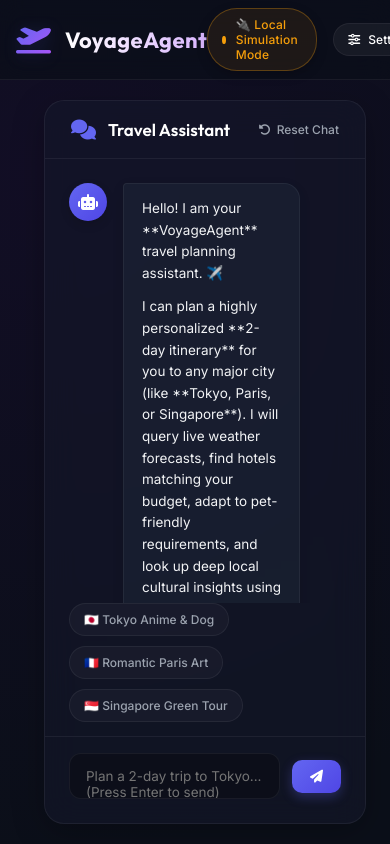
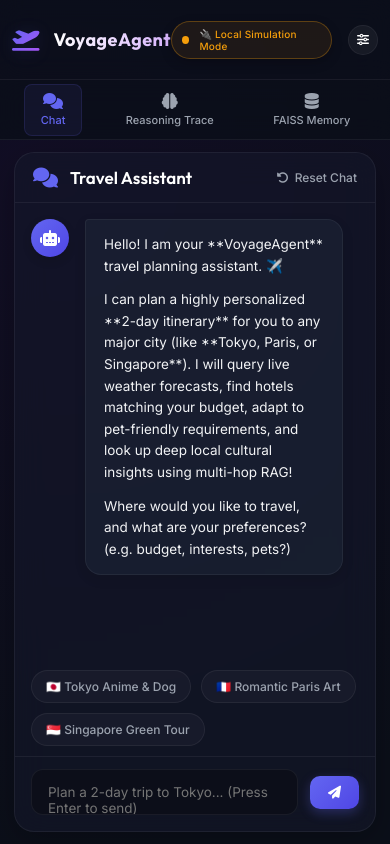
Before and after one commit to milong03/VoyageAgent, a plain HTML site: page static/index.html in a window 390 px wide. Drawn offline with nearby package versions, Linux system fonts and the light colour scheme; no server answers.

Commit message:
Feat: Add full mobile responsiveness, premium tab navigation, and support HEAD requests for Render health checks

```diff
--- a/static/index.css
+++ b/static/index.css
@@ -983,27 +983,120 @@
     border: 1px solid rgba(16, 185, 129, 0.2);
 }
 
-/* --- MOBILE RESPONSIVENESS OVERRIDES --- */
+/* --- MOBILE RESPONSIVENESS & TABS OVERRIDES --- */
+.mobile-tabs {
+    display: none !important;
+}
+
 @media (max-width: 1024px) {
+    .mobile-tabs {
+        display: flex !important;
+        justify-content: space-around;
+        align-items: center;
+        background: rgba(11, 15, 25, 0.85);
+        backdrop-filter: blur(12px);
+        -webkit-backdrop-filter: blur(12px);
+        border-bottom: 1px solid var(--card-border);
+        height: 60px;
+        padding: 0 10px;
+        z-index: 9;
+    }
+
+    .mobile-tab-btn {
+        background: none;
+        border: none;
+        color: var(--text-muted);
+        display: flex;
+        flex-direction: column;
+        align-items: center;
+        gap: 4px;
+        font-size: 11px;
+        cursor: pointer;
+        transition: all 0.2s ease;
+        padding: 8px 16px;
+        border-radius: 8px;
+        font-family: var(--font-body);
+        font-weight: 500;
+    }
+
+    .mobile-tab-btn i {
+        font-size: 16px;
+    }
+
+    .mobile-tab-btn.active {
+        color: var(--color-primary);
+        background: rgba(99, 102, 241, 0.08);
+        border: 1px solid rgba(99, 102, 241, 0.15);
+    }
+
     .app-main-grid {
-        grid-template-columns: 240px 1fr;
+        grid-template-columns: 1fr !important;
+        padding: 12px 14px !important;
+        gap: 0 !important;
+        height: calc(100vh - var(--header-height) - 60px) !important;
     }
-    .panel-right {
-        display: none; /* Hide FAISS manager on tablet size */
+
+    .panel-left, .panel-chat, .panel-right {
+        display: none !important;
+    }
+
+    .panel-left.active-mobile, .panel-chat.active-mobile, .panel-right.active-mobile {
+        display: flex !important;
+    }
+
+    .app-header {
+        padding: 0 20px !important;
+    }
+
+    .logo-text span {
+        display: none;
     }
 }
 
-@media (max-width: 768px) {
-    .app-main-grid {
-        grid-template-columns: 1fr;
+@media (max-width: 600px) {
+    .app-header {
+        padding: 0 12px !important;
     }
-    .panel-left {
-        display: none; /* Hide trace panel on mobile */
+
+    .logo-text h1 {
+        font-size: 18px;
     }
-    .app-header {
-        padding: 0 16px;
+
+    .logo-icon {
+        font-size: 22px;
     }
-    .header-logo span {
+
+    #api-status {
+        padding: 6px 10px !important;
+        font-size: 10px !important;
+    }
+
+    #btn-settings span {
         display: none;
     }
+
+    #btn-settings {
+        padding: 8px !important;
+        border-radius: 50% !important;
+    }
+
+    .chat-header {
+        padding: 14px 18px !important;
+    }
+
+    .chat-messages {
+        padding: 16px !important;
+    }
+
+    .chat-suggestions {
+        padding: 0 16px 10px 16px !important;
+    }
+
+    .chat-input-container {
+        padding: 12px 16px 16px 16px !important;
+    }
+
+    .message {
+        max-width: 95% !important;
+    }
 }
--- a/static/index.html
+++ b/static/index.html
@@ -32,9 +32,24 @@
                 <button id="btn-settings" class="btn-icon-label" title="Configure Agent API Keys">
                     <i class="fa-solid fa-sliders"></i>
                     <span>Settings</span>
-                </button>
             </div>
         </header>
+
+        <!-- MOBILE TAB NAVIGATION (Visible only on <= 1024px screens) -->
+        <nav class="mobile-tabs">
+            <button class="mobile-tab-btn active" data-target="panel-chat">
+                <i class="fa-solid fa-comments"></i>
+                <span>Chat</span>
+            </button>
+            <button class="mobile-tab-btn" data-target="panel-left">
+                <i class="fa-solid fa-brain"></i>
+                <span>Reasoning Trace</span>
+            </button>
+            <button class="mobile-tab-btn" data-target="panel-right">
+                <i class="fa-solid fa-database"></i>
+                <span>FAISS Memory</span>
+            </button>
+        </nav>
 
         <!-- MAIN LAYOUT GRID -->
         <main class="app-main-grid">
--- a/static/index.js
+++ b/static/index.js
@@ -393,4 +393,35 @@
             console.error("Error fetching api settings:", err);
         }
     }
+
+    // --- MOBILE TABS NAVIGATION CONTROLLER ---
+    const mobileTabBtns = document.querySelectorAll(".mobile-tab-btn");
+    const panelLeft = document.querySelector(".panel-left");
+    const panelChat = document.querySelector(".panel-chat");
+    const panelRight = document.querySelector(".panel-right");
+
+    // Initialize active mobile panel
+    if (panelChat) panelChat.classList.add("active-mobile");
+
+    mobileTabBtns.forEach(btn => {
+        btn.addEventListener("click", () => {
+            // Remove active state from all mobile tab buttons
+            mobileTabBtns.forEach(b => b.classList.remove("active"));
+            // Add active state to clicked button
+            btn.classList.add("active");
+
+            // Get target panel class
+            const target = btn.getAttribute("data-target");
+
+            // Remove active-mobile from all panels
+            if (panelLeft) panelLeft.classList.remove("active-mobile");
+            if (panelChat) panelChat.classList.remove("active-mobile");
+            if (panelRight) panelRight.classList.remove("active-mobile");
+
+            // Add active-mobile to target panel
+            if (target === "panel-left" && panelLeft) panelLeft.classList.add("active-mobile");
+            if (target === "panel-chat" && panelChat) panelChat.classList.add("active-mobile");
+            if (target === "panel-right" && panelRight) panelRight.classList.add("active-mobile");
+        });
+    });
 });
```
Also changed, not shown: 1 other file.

* * *

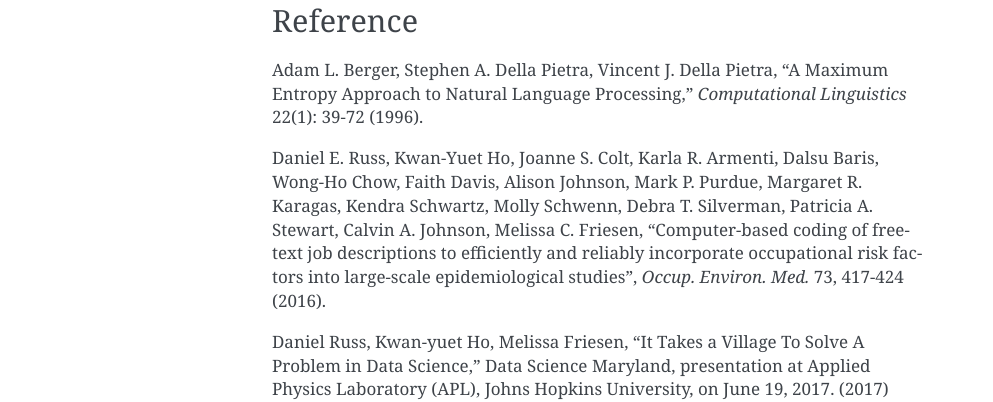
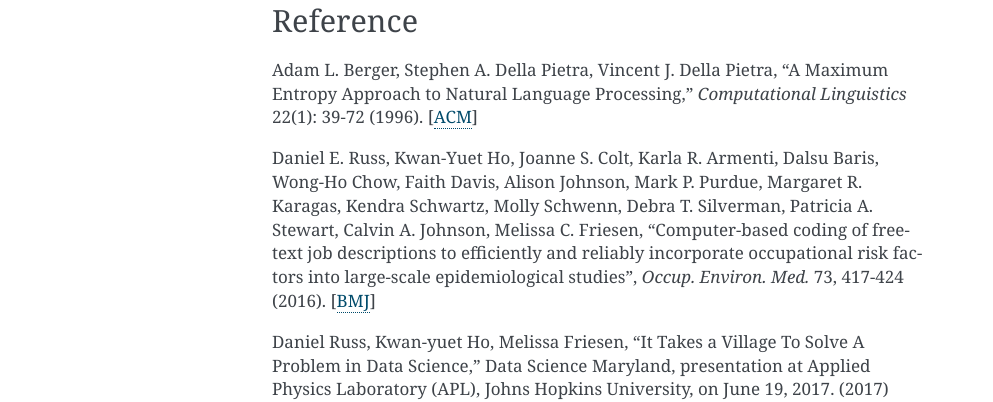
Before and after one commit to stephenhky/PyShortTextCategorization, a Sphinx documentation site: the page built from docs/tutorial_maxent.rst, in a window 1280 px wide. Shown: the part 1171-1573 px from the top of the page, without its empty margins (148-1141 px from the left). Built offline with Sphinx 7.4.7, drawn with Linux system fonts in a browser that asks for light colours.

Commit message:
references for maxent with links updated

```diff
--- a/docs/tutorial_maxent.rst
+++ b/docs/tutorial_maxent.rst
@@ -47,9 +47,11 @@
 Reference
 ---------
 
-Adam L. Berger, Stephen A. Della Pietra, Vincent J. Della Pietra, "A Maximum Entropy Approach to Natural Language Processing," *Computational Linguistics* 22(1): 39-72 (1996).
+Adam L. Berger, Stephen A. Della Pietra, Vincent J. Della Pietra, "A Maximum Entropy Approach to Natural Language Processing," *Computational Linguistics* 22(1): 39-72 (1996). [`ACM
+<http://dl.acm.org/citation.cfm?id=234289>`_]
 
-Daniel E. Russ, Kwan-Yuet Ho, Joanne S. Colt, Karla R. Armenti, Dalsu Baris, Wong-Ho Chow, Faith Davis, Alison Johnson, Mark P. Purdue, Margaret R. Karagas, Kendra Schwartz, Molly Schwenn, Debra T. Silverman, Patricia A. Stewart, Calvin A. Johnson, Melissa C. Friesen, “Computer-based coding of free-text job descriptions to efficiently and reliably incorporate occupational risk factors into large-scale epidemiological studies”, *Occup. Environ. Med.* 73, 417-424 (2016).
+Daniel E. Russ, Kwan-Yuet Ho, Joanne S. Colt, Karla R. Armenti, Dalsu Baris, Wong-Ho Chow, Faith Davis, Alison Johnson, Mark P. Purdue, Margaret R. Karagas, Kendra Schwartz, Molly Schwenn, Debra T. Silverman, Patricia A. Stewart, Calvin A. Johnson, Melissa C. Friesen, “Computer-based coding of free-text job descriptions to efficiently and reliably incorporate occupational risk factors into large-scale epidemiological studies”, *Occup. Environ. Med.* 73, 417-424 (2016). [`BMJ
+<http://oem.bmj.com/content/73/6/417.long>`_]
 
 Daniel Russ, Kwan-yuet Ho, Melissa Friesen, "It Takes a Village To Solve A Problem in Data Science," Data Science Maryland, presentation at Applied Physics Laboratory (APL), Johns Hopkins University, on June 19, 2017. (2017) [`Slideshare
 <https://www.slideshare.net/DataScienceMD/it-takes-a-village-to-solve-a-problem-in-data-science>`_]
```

(WORK TASK):
Scan the entries above and return each line that holds "epidemiological".

(EXERCISE ANSWER):
-Daniel E. Russ, Kwan-Yuet Ho, Joanne S. Colt, Karla R. Armenti, Dalsu Baris, Wong-Ho Chow, Faith Davis, Alison Johnson, Mark P. Purdue, Margaret R. Karagas, Kendra Schwartz, Molly Schwenn, Debra T. Silverman, Patricia A. Stewart, Calvin A. Johnson, Melissa C. Friesen, “Computer-based coding of free-text job descriptions to efficiently and reliably incorporate occupational risk factors into large-scale epidemiological studies”, *Occup. Environ. Med.* 73, 417-424 (2016).
+Daniel E. Russ, Kwan-Yuet Ho, Joanne S. Colt, Karla R. Armenti, Dalsu Baris, Wong-Ho Chow, Faith Davis, Alison Johnson, Mark P. Purdue, Margaret R. Karagas, Kendra Schwartz, Molly Schwenn, Debra T. Silverman, Patricia A. Stewart, Calvin A. Johnson, Melissa C. Friesen, “Computer-based coding of free-text job descriptions to efficiently and reliably incorporate occupational risk factors into large-scale epidemiological studies”, *Occup. Environ. Med.* 73, 417-424 (2016). [`BMJ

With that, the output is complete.